Copy every line in the records below that contains the word "gray".

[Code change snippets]
- - - - -
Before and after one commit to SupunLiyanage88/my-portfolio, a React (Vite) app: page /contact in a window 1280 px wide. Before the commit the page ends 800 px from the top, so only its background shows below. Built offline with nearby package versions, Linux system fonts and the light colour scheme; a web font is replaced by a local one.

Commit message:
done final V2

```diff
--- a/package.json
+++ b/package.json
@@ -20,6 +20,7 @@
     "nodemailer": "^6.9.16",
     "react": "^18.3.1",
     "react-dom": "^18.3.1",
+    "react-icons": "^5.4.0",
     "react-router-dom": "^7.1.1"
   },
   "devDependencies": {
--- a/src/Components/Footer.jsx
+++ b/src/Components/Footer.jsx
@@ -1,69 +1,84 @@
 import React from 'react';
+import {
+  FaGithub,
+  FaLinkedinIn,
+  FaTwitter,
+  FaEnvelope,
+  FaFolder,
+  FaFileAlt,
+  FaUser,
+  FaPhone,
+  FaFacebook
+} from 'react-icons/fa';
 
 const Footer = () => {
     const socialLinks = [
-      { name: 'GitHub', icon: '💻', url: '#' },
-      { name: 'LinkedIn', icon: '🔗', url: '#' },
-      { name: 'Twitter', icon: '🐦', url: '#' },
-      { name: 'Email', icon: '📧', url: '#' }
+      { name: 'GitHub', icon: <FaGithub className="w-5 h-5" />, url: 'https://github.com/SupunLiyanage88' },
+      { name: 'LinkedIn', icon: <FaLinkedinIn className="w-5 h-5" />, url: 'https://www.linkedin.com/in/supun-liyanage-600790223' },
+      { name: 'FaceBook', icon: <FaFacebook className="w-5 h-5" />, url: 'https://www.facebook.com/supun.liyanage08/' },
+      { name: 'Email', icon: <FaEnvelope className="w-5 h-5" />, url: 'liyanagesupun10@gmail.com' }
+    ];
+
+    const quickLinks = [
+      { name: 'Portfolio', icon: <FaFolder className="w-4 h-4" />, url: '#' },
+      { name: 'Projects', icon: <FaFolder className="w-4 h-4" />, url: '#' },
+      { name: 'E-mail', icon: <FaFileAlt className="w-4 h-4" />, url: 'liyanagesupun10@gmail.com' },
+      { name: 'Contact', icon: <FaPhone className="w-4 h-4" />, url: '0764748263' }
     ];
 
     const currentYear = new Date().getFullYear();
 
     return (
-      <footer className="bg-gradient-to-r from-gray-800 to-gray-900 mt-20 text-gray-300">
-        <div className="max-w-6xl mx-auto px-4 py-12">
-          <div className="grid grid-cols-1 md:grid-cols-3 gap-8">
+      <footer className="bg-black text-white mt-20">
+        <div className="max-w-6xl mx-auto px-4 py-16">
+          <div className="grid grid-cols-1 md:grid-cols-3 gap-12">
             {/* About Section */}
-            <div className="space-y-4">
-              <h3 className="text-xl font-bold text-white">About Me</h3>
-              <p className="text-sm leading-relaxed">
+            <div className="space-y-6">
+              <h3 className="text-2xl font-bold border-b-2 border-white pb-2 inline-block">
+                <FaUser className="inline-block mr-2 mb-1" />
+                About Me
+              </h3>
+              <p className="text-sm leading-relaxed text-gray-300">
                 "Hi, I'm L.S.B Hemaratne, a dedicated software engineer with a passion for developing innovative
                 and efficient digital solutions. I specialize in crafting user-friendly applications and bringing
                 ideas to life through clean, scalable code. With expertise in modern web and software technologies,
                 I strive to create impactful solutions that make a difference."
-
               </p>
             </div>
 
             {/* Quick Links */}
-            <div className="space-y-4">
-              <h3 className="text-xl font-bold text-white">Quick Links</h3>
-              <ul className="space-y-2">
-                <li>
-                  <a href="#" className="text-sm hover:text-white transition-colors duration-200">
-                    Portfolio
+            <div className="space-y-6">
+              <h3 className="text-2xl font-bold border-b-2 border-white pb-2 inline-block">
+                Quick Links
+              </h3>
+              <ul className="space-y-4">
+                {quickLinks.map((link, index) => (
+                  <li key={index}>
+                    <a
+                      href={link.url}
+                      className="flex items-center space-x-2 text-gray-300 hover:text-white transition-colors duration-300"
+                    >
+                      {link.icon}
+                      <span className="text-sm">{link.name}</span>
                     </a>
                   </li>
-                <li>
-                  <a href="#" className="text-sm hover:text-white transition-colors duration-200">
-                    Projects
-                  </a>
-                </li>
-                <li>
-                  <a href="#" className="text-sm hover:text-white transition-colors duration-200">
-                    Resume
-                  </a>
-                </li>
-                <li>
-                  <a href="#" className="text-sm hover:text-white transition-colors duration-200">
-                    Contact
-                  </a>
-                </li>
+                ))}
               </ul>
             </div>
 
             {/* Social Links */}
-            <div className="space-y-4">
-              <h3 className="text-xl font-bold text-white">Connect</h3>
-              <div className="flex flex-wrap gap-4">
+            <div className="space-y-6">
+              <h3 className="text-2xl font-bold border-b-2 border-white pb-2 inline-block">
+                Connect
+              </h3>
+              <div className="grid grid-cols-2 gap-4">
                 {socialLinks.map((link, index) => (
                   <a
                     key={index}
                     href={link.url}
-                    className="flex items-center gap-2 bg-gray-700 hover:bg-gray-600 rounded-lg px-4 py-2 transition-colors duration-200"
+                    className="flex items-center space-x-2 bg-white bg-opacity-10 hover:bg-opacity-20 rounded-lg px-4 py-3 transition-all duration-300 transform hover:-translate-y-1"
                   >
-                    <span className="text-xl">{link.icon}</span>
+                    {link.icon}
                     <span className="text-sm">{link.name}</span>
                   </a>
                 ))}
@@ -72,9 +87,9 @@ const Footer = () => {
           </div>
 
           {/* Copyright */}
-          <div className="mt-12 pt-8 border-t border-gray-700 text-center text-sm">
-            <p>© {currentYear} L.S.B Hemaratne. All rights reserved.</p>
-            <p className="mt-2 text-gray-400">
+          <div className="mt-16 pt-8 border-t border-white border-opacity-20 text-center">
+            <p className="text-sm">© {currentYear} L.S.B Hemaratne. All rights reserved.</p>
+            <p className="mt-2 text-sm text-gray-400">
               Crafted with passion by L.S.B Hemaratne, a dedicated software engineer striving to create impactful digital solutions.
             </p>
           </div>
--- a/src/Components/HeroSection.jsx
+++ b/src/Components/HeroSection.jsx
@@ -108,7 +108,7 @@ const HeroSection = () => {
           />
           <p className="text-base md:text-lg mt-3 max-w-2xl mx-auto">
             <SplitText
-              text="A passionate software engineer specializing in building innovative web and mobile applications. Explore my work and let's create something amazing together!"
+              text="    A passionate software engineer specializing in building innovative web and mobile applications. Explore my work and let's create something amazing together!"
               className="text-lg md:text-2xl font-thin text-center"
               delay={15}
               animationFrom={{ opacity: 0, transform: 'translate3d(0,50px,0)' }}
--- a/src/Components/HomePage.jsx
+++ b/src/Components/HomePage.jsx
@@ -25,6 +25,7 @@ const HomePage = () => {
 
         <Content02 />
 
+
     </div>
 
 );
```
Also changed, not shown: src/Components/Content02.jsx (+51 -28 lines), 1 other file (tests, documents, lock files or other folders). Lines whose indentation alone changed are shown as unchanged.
- - - - -
▶ **Expected answer**
-      <footer className="bg-gradient-to-r from-gray-800 to-gray-900 mt-20 text-gray-300">
+              <p className="text-sm leading-relaxed text-gray-300">
+                      className="flex items-center space-x-2 text-gray-300 hover:text-white transition-colors duration-300"
-                    className="flex items-center gap-2 bg-gray-700 hover:bg-gray-600 rounded-lg px-4 py-2 transition-colors duration-200"
-          <div className="mt-12 pt-8 border-t border-gray-700 text-center text-sm">
-            <p className="mt-2 text-gray-400">
+            <p className="mt-2 text-sm text-gray-400">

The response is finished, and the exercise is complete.